**Task prompt**.
From the first line to the last, copy the listing exactly and omit the pictures.

[Start of section]

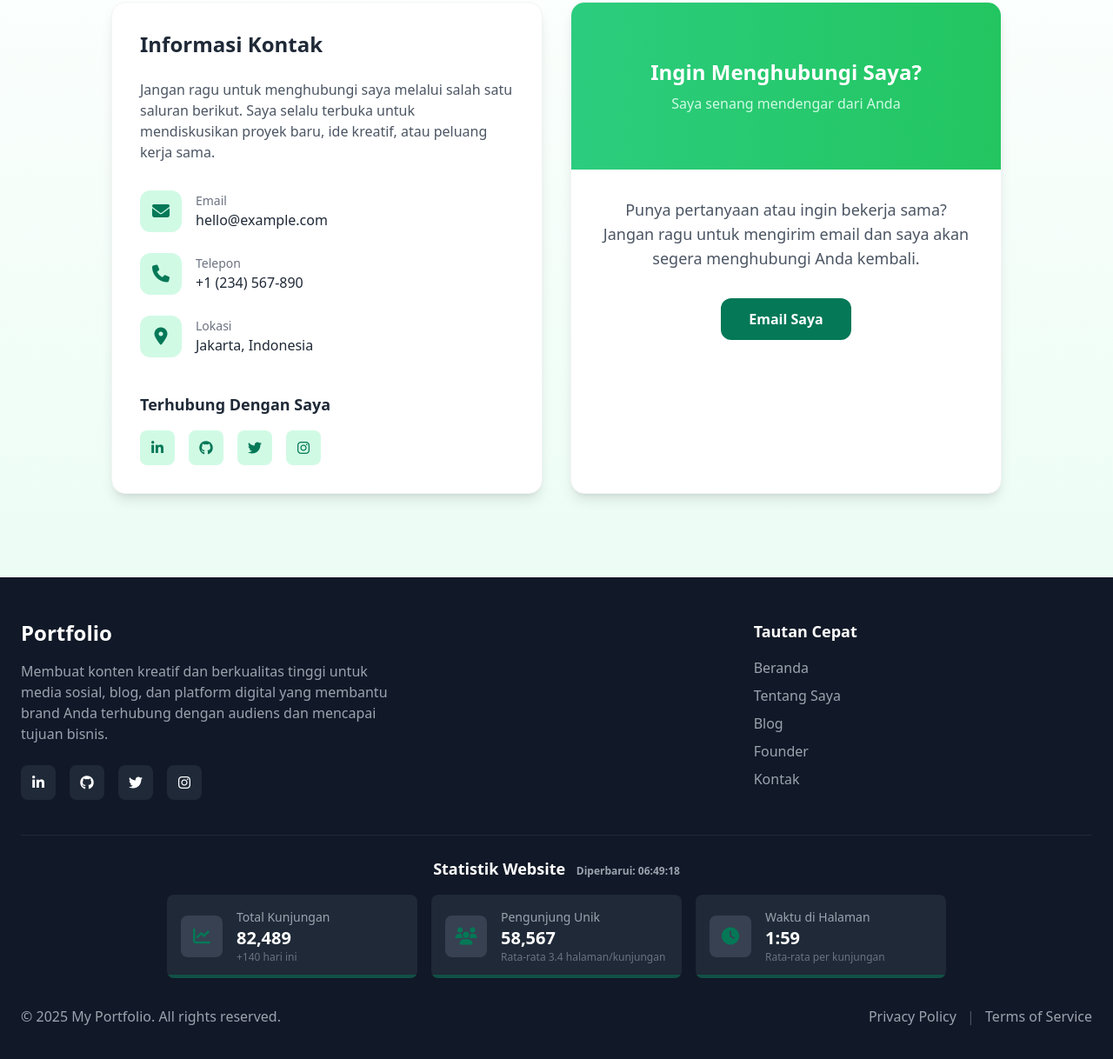
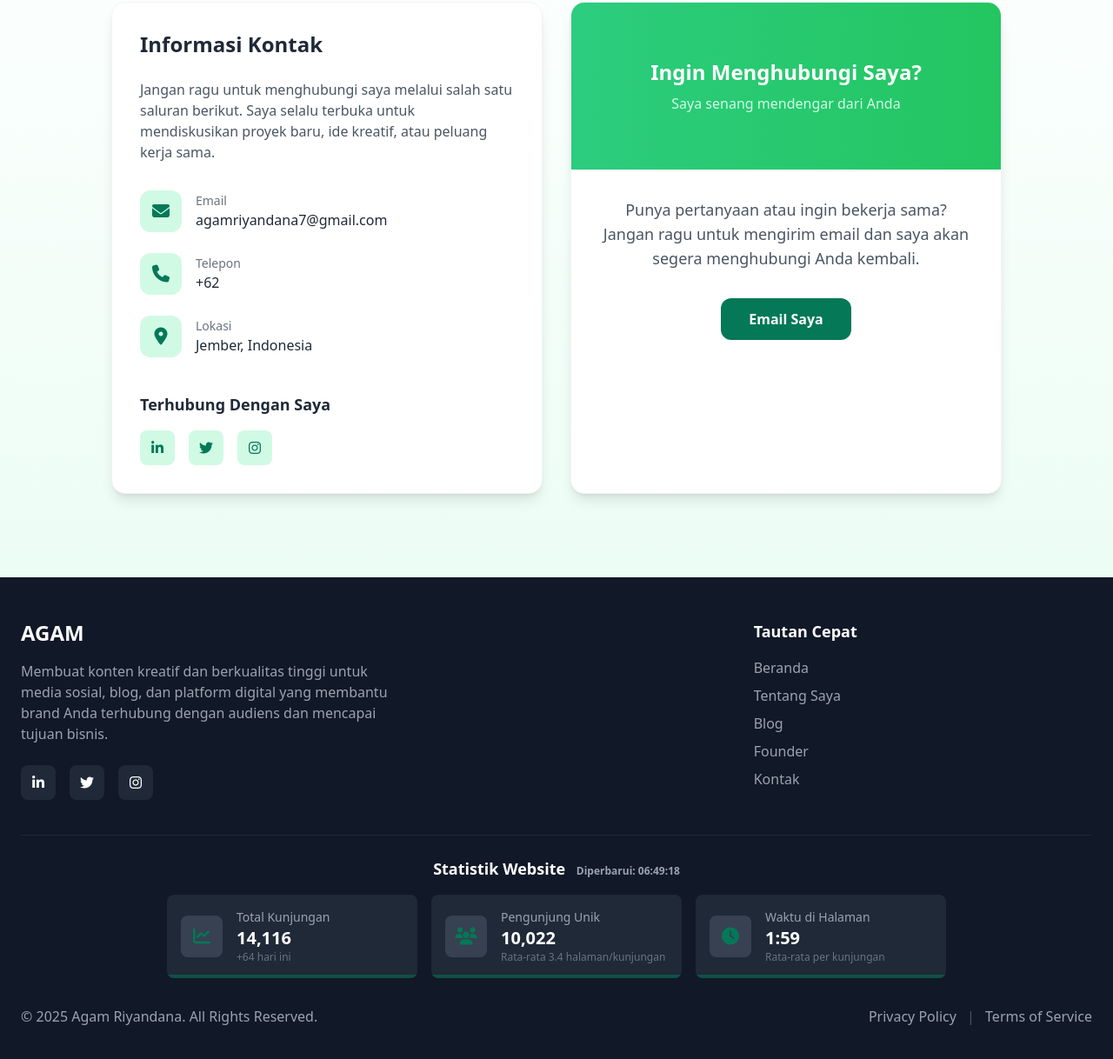
Before and after one commit to agam-riyandana/portofolio-tailwind-css, a plain HTML site: page index.html in a window 1280 px wide. Shown: the part 3202-4420 px from the top of the page at 87% size. Drawn offline with nearby package versions, Linux system fonts and the light colour scheme.

Commit message:
Update index.html
Update perbaiki eror

```diff
--- a/index.html
+++ b/index.html
@@ -1089,7 +1089,7 @@
                                 </div>
                                 <div>
                                     <p class="text-sm text-gray-500">Email</p>
-                                    <a href="mailto:hello@example.com" class="text-gray-800 font-medium hover:text-primary transition-colors">hello@example.com</a>
+                                    <a href="mailto:agamriyandana7@gmail.com" class="text-gray-800 font-medium hover:text-primary transition-colors">agamriyandana7@gmail.com</a>
                                 </div>
                             </div>
 
@@ -1099,7 +1099,7 @@
                                 </div>
                                 <div>
                                     <p class="text-sm text-gray-500">Telepon</p>
-                                    <a href="tel:+1234567890" class="text-gray-800 font-medium hover:text-primary transition-colors">+1 (234) 567-890</a>
+                                    <a href="tel:+62" class="text-gray-800 font-medium hover:text-primary transition-colors">+62</a>
                                 </div>
                             </div>
 
@@ -1109,7 +1109,7 @@
                                 </div>
                                 <div>
                                     <p class="text-sm text-gray-500">Lokasi</p>
-                                    <p class="text-gray-800 font-medium">Jakarta, Indonesia</p>
+                                    <p class="text-gray-800 font-medium">Jember, Indonesia</p>
                                 </div>
                             </div>
                         </div>
@@ -1117,16 +1117,13 @@
                         <div class="mt-10">
                             <h4 class="text-lg font-semibold text-gray-800 mb-4">Terhubung Dengan Saya</h4>
                             <div class="flex space-x-4">
-                                <a href="#" class="w-10 h-10 rounded-lg bg-emerald-100 hover:bg-emerald-200 flex items-center justify-center transition-colors">
+                                <a href="https://www.linkedin.com/in/agam-riyandana/" class="w-10 h-10 rounded-lg bg-emerald-100 hover:bg-emerald-200 flex items-center justify-center transition-colors">
                                     <i class="fab fa-linkedin-in text-primary"></i>
                                 </a>
-                                <a href="#" class="w-10 h-10 rounded-lg bg-emerald-100 hover:bg-emerald-200 flex items-center justify-center transition-colors">
-                                    <i class="fab fa-github text-primary"></i>
-                                </a>
-                                <a href="#" class="w-10 h-10 rounded-lg bg-emerald-100 hover:bg-emerald-200 flex items-center justify-center transition-colors">
+                                <a href="https://www.twitter.com/agam_riyandana1/" class="w-10 h-10 rounded-lg bg-emerald-100 hover:bg-emerald-200 flex items-center justify-center transition-colors">
                                     <i class="fab fa-twitter text-primary"></i>
                                 </a>
-                                <a href="#" class="w-10 h-10 rounded-lg bg-emerald-100 hover:bg-emerald-200 flex items-center justify-center transition-colors">
+                                <a href="https://www.instagram.com/realagam1/" class="w-10 h-10 rounded-lg bg-emerald-100 hover:bg-emerald-200 flex items-center justify-center transition-colors">
                                     <i class="fab fa-instagram text-primary"></i>
                                 </a>
                             </div>
@@ -1146,7 +1143,7 @@
                                 <p class="text-gray-600 text-lg">Punya pertanyaan atau ingin bekerja sama? Jangan ragu untuk mengirim email dan saya akan segera menghubungi Anda kembali.</p>
                             </div>
 
-                            <a href="mailto:hello@example.com" class="inline-block bg-primary hover:bg-emerald-600 text-white font-bold py-3 px-8 rounded-xl transition duration-300 text-center">
+                            <a href="mailto:agamriyandana7@gmail.com" class="inline-block bg-primary hover:bg-emerald-600 text-white font-bold py-3 px-8 rounded-xl transition duration-300 text-center">
                                 Email Saya
                             </a>
                         </div>
@@ -1161,21 +1158,18 @@
         <div class="container mx-auto px-6">
             <div class="grid grid-cols-1 md:grid-cols-3 gap-8">
     <div class="col-span-1 md:col-span-2">
-        <a href="#" class="text-2xl font-bold text-white mb-4 inline-block">Portfolio</a>
+        <a href="#" class="text-2xl font-bold text-white mb-4 inline-block">AGAM</a>
         <p class="text-gray-400 mb-6 max-w-md">
             Membuat konten kreatif dan berkualitas tinggi untuk media sosial, blog, dan platform digital yang membantu brand Anda terhubung dengan audiens dan mencapai tujuan bisnis.
         </p>
         <div class="flex space-x-4">
-            <a href="#" class="w-10 h-10 rounded-lg bg-gray-800 hover:bg-gray-700 flex items-center justify-center transition-colors">
+            <a href="https://www.linkedin.com/in/agam-riyandana/" class="w-10 h-10 rounded-lg bg-gray-800 hover:bg-gray-700 flex items-center justify-center transition-colors">
                 <i class="fab fa-linkedin-in text-white"></i>
             </a>
-            <a href="#" class="w-10 h-10 rounded-lg bg-gray-800 hover:bg-gray-700 flex items-center justify-center transition-colors">
-                <i class="fab fa-github text-white"></i>
-            </a>
-            <a href="#" class="w-10 h-10 rounded-lg bg-gray-800 hover:bg-gray-700 flex items-center justify-center transition-colors">
+            <a href="https://www.twitter.com/agam_riyandana1/" class="w-10 h-10 rounded-lg bg-gray-800 hover:bg-gray-700 flex items-center justify-center transition-colors">
                 <i class="fab fa-twitter text-white"></i>
             </a>
-            <a href="#" class="w-10 h-10 rounded-lg bg-gray-800 hover:bg-gray-700 flex items-center justify-center transition-colors">
+            <a href="https://www.instagram.com/realagam1/" class="w-10 h-10 rounded-lg bg-gray-800 hover:bg-gray-700 flex items-center justify-center transition-colors">
                 <i class="fab fa-instagram text-white"></i>
             </a>
         </div>
@@ -1247,7 +1241,7 @@
 
         <!-- Copyright and links -->
         <div class="flex flex-col md:flex-row justify-between items-center">
-            <p class="text-gray-400">&copy; <span id="current-year"></span> My Portfolio. All rights reserved.</p>
+            <p class="text-gray-400">&copy; <span id="current-year"></span> Agam Riyandana. All Rights Reserved.</p>
             <div class="mt-4 md:mt-0">
                 <a href="#" class="text-gray-400 hover:text-white transition-colors">Privacy Policy</a>
                 <span class="mx-2 text-gray-600">|</span>
@@ -1352,7 +1346,7 @@
     setTimeout(() => {
         // Get date components for consistent calculations
         const now = new Date();
-        const startDate = new Date(2023, 0, 1); // Jan 1, 2023 as start date
+        const startDate = new Date(2025, 0, 1); // Jan 1, 2025 as start date
         const daysSinceStart = Math.floor((now - startDate) / (1000 * 60 * 60 * 24));
 
         // Base metrics with precise growth formula
```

[End of section]

**Answer for this exercise**.
Before and after one commit to agam-riyandana/portofolio-tailwind-css, a plain HTML site: page index.html in a window 1280 px wide. Shown: the part 3202-4420 px from the top of the page at 87% size. Drawn offline with nearby package versions, Linux system fonts and the light colour scheme.

Commit message:
Update index.html
Update perbaiki eror

```diff
--- a/index.html
+++ b/index.html
@@ -1089,7 +1089,7 @@
                                 </div>
                                 <div>
                                     <p class="text-sm text-gray-500">Email</p>
-                                    <a href="mailto:hello@example.com" class="text-gray-800 font-medium hover:text-primary transition-colors">hello@example.com</a>
+                                    <a href="mailto:agamriyandana7@gmail.com" class="text-gray-800 font-medium hover:text-primary transition-colors">agamriyandana7@gmail.com</a>
                                 </div>
                             </div>
 
@@ -1099,7 +1099,7 @@
                                 </div>
                                 <div>
                                     <p class="text-sm text-gray-500">Telepon</p>
-                                    <a href="tel:+1234567890" class="text-gray-800 font-medium hover:text-primary transition-colors">+1 (234) 567-890</a>
+                                    <a href="tel:+62" class="text-gray-800 font-medium hover:text-primary transition-colors">+62</a>
                                 </div>
                             </div>
 
@@ -1109,7 +1109,7 @@
                                 </div>
                                 <div>
                                     <p class="text-sm text-gray-500">Lokasi</p>
-                                    <p class="text-gray-800 font-medium">Jakarta, Indonesia</p>
+                                    <p class="text-gray-800 font-medium">Jember, Indonesia</p>
                                 </div>
                             </div>
                         </div>
@@ -1117,16 +1117,13 @@
                         <div class="mt-10">
                             <h4 class="text-lg font-semibold text-gray-800 mb-4">Terhubung Dengan Saya</h4>
                             <div class="flex space-x-4">
-                                <a href="#" class="w-10 h-10 rounded-lg bg-emerald-100 hover:bg-emerald-200 flex items-center justify-center transition-colors">
+                                <a href="https://www.linkedin.com/in/agam-riyandana/" class="w-10 h-10 rounded-lg bg-emerald-100 hover:bg-emerald-200 flex items-center justify-center transition-colors">
                                     <i class="fab fa-linkedin-in text-primary"></i>
                                 </a>
-                                <a href="#" class="w-10 h-10 rounded-lg bg-emerald-100 hover:bg-emerald-200 flex items-center justify-center transition-colors">
-                                    <i class="fab fa-github text-primary"></i>
-                                </a>
-                                <a href="#" class="w-10 h-10 rounded-lg bg-emerald-100 hover:bg-emerald-200 flex items-center justify-center transition-colors">
+                                <a href="https://www.twitter.com/agam_riyandana1/" class="w-10 h-10 rounded-lg bg-emerald-100 hover:bg-emerald-200 flex items-center justify-center transition-colors">
                                     <i class="fab fa-twitter text-primary"></i>
                                 </a>
-                                <a href="#" class="w-10 h-10 rounded-lg bg-emerald-100 hover:bg-emerald-200 flex items-center justify-center transition-colors">
+                                <a href="https://www.instagram.com/realagam1/" class="w-10 h-10 rounded-lg bg-emerald-100 hover:bg-emerald-200 flex items-center justify-center transition-colors">
                                     <i class="fab fa-instagram text-primary"></i>
                                 </a>
                             </div>
@@ -1146,7 +1143,7 @@
                                 <p class="text-gray-600 text-lg">Punya pertanyaan atau ingin bekerja sama? Jangan ragu untuk mengirim email dan saya akan segera menghubungi Anda kembali.</p>
                             </div>
 
-                            <a href="mailto:hello@example.com" class="inline-block bg-primary hover:bg-emerald-600 text-white font-bold py-3 px-8 rounded-xl transition duration-300 text-center">
+                            <a href="mailto:agamriyandana7@gmail.com" class="inline-block bg-primary hover:bg-emerald-600 text-white font-bold py-3 px-8 rounded-xl transition duration-300 text-center">
                                 Email Saya
                             </a>
                         </div>
@@ -1161,21 +1158,18 @@
         <div class="container mx-auto px-6">
             <div class="grid grid-cols-1 md:grid-cols-3 gap-8">
     <div class="col-span-1 md:col-span-2">
-        <a href="#" class="text-2xl font-bold text-white mb-4 inline-block">Portfolio</a>
+        <a href="#" class="text-2xl font-bold text-white mb-4 inline-block">AGAM</a>
         <p class="text-gray-400 mb-6 max-w-md">
             Membuat konten kreatif dan berkualitas tinggi untuk media sosial, blog, dan platform digital yang membantu brand Anda terhubung dengan audiens dan mencapai tujuan bisnis.
         </p>
         <div class="flex space-x-4">
-            <a href="#" class="w-10 h-10 rounded-lg bg-gray-800 hover:bg-gray-700 flex items-center justify-center transition-colors">
+            <a href="https://www.linkedin.com/in/agam-riyandana/" class="w-10 h-10 rounded-lg bg-gray-800 hover:bg-gray-700 flex items-center justify-center transition-colors">
                 <i class="fab fa-linkedin-in text-white"></i>
             </a>
-            <a href="#" class="w-10 h-10 rounded-lg bg-gray-800 hover:bg-gray-700 flex items-center justify-center transition-colors">
-                <i class="fab fa-github text-white"></i>
-            </a>
-            <a href="#" class="w-10 h-10 rounded-lg bg-gray-800 hover:bg-gray-700 flex items-center justify-center transition-colors">
+            <a href="https://www.twitter.com/agam_riyandana1/" class="w-10 h-10 rounded-lg bg-gray-800 hover:bg-gray-700 flex items-center justify-center transition-colors">
                 <i class="fab fa-twitter text-white"></i>
             </a>
-            <a href="#" class="w-10 h-10 rounded-lg bg-gray-800 hover:bg-gray-700 flex items-center justify-center transition-colors">
+            <a href="https://www.instagram.com/realagam1/" class="w-10 h-10 rounded-lg bg-gray-800 hover:bg-gray-700 flex items-center justify-center transition-colors">
                 <i class="fab fa-instagram text-white"></i>
             </a>
         </div>
@@ -1247,7 +1241,7 @@
 
         <!-- Copyright and links -->
         <div class="flex flex-col md:flex-row justify-between items-center">
-            <p class="text-gray-400">&copy; <span id="current-year"></span> My Portfolio. All rights reserved.</p>
+            <p class="text-gray-400">&copy; <span id="current-year"></span> Agam Riyandana. All Rights Reserved.</p>
             <div class="mt-4 md:mt-0">
                 <a href="#" class="text-gray-400 hover:text-white transition-colors">Privacy Policy</a>
                 <span class="mx-2 text-gray-600">|</span>
@@ -1352,7 +1346,7 @@
     setTimeout(() => {
         // Get date components for consistent calculations
         const now = new Date();
-        const startDate = new Date(2023, 0, 1); // Jan 1, 2023 as start date
+        const startDate = new Date(2025, 0, 1); // Jan 1, 2025 as start date
         const daysSinceStart = Math.floor((now - startDate) / (1000 * 60 * 60 * 24));
 
         // Base metrics with precise growth formula
```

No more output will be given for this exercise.